New grants will provide critical infrastructure support
HOUSTON – U.S. Secretary of Transportation Elaine L. Chao today joined Port Houston officials at Port Houston to formally award more than $39 million in grant funding from the U.S. Department of Transportation’s Maritime Administration (MARAD) to two Texas ports. This funding comes by way of nearly $280 million in discretionary grant funding awarded under the Department’s Port Infrastructure Development Program, which aims to improve port facilities at or near coastal seaports across America.
“Ports are gateways to the world and port infrastructure investments will improve the regional economy, increase productivity and economic competitiveness, and create more jobs,” said U.S. Transportation Secretary Elaine L. Chao.

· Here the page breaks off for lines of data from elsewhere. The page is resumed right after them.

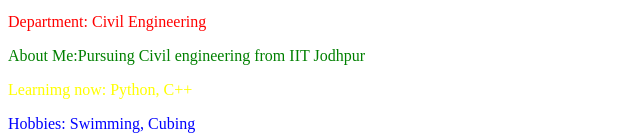
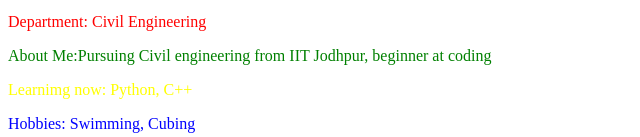
Before and after one commit to xTEJALx/tejal.github.io, a plain HTML site: page portfolio.html in a window 1280 px wide. Shown: the part 321-458 px from the top of the page, without its empty margins (0-640 px from the left). Drawn offline with Linux system fonts and the light colour scheme.

Commit message:
Update portfolio.html

```diff
--- a/portfolio.html
+++ b/portfolio.html
@@ -5,7 +5,7 @@
 <img src="photo.png" alt="photo" width="200" height="200">
 <p style="color:blue;">Name: Tejal Kumari</p>
 <p style="color:red;">Department: Civil Engineering</p>
-<p style="color:green;">About Me:Pursuing Civil engineering from IIT Jodhpur</p>
+<p style="color:green;">About Me:Pursuing Civil engineering from IIT Jodhpur, beginner at coding</p>
 <p style="color:yellow;">Learnimg now: Python, C++
 <p style="color:blue;">Hobbies: Swimming, Cubing
 </body>
```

Port Houston will receive more than $21.8 million to develop 1,000 linear feet of green space site into a wharf at the Bayport Terminal at Port Houston. This development includes installation of crane rail to facilitate the ability of existing cranes to operate on the newly developed wharf space. This project will enable the terminal to handle 2.4 million Twenty-Foot Equivalent Unit (TEU) container ships annually.
The Port of Corpus Christi will receive $17.6 million to fund Phase 1 of their plan to refurbish docks at the Avery Point terminal that is used by a number of the port’s customers to transload petroleum products. The project will double the capacity of Oil Dock 3, enabling the port to meet the growing demand for berth space to support exports of refined petroleum products. This project is located in an Opportunity Zone.
The Port Infrastructure Development Program supports efforts by ports and industry stakeholders to improve facility and freight infrastructure to ensure our nation’s freight transportation needs, present and future, are met. The program provides capital financing and project management assistance to improve port capacity and efficiency. Of the 15 projects that were awarded grants nationwide, six are located in Opportunity Zones, which were created to revitalize economically distressed communities using private investments.
“We are very excited to have the opportunity to work more directly with America’s ports to enhance their facilities,” said Maritime Administrator Mark H. Buzby. “The grants awarded will ensure that these facilities are operating at their highest, most productive capacities.”
The United States relies heavily on its maritime services and infrastructure. Our ports are an unsung economic boon, directly and indirectly providing countless jobs for Americans. Improving these facilities benefits the American economy and increases the capacity and efficiency of our transportation and supply network nationwide.